My favourite building is the Granada TV building in Manchester, an excellent modernist fifties office block with the words “Granada TV” written in very dated lettering at the top.

It was the world’s first purpose-built TV studio and predates the BBC Television Centre in Wood Lane, which was built in 1960. These days it’s half empty because ITV has consolidated to cut costs rather than operating a federal system like it used to. But in its heyday it was the headquarters of the busy ITV northern bureau.

The fact that the lettering remains, even though Granada does not, is a marker of how proud people in the region are of their television service. The building is a focal point of that pride. Whenever I work there, I feel like I’m in a proper news building.

I also like the fact that I can sometimes see celebrities wandering around the set of Coronation Street next door and get a bit of glamour in a job that doesn’t offer very much of it.

My least favourite building is the new wing of the Royal London Hospital in Whitechapel. I understand that it needs to be big and that we can’t afford the kind of pomp and glory that you might want to lavish on it, given the recession and everything.

But not only does it seem cheap, it also looks like the sort of thing they put up in the seventies which, as soon as they were built, someone said: “Oh, God, we’ve got to tear that down.” I wonder who thought anyone would want to live with it for generations to come. I also worry about the colourful wrapping they’ve used on the outside. It looks like they might have to replace it in a few years. Not just on taste grounds, but because it won’t weather well.

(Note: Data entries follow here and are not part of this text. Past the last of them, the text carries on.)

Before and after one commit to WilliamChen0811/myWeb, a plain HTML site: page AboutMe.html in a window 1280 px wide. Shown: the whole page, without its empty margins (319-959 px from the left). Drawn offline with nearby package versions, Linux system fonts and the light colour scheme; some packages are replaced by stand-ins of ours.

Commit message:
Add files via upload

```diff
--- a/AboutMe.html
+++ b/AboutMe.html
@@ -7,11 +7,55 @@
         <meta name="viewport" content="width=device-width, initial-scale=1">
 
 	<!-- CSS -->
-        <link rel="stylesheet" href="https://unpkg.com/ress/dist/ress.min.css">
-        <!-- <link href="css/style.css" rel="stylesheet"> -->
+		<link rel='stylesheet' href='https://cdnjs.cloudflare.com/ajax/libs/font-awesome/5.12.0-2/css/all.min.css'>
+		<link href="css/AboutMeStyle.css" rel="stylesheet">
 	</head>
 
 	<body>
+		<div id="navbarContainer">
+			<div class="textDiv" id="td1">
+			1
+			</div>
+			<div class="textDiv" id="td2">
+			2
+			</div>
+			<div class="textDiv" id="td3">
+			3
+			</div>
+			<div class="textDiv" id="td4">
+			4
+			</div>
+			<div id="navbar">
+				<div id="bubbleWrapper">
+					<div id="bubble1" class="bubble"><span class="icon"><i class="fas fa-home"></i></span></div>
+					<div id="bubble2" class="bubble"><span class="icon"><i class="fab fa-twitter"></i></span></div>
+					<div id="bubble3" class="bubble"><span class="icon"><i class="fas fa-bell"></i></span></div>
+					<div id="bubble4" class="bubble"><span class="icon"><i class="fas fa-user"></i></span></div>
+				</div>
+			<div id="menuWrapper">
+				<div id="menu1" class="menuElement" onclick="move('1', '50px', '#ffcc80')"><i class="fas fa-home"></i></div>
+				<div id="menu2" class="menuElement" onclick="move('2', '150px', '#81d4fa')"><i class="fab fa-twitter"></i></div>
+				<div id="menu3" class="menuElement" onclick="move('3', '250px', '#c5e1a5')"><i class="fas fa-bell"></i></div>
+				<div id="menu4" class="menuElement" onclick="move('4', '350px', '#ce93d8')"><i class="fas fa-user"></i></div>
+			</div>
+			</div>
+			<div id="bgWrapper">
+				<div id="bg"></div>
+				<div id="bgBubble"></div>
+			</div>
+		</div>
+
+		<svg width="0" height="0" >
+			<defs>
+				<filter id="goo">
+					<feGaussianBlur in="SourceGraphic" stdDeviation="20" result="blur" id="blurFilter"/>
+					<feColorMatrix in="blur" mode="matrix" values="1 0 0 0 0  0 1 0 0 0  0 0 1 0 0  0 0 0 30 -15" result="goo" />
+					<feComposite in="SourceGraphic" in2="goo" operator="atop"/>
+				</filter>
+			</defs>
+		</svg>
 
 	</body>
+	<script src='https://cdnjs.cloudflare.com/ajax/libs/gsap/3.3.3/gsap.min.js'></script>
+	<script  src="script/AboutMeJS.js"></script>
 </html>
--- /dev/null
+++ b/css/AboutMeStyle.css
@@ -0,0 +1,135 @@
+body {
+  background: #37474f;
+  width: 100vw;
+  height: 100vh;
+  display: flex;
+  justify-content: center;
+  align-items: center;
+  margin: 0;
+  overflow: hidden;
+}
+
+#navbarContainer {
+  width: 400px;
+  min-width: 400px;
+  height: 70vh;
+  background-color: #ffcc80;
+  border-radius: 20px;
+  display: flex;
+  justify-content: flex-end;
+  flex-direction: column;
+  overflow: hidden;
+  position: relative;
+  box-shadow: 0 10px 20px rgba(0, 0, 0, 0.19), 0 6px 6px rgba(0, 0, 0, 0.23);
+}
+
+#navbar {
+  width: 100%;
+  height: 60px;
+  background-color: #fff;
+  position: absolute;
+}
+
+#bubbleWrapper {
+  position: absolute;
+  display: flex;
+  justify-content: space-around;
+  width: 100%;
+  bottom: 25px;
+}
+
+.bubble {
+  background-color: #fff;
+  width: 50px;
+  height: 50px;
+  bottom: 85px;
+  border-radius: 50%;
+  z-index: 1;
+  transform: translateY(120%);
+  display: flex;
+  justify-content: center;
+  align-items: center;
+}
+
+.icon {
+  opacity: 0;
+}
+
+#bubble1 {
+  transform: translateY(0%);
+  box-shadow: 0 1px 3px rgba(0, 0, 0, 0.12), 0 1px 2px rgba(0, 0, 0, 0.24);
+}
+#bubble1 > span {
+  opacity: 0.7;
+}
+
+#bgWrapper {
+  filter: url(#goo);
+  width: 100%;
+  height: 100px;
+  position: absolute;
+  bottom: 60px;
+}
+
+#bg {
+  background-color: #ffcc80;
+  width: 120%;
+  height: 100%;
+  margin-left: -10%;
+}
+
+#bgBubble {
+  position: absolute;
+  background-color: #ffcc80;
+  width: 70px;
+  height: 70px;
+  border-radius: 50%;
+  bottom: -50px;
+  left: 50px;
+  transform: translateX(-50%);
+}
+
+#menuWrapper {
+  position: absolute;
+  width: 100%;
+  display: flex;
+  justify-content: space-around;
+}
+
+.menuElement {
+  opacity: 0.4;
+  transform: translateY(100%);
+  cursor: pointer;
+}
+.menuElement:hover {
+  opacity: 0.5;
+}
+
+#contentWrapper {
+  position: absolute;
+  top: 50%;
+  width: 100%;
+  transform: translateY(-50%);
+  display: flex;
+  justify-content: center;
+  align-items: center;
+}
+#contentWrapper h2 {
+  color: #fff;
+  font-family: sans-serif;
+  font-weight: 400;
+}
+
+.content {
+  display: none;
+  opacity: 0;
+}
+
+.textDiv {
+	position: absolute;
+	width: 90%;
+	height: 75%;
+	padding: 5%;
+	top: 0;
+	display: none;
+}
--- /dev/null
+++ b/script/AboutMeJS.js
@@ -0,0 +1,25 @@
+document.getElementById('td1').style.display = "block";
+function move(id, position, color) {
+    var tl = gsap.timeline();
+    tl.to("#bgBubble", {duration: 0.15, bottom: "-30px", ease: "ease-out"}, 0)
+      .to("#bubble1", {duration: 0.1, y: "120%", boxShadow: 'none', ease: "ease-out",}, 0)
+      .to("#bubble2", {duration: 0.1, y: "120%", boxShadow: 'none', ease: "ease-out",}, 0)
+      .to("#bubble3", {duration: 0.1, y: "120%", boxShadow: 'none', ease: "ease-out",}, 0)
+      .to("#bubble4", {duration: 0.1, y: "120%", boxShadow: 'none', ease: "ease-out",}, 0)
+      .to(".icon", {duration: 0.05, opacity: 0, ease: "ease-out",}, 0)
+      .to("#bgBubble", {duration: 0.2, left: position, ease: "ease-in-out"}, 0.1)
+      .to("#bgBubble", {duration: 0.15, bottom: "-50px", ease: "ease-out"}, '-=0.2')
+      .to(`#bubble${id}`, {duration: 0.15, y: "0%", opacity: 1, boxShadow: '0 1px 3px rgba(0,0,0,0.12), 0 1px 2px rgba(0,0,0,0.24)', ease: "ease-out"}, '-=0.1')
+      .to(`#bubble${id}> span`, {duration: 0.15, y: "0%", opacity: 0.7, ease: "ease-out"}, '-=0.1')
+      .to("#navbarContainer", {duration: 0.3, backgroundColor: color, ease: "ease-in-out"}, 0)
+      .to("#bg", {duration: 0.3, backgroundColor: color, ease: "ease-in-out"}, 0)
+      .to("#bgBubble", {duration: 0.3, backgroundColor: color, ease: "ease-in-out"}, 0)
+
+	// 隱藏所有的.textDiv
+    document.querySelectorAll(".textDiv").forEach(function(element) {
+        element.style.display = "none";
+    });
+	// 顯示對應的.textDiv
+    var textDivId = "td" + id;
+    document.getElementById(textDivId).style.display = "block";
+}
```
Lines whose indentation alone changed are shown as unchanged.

Phil Reay-Smith presents a daily Campaign Mash on ITV’s News at Ten covering the election as seen by social media and the internet. He has worked for ITN since 2000.



Granada House was designed in 1956 by Ralph Tubbs, known for his work creating the Dome of Discovery for 1951’s Festival of Britain on London’s South Bank. The high modernist eight-storey building was the first commercial building to be constructed in Manchester after the war and one of the first created with the curtain wall method of construction.


The £1bn Royal London hospital extension is being built by Skanska to designs by architect HOK behind the original 1750s building. The massive job, which received planning permission in 2006, comprises up to 70 buildings, 12,000 rooms and over half a million pieces of medical equipment.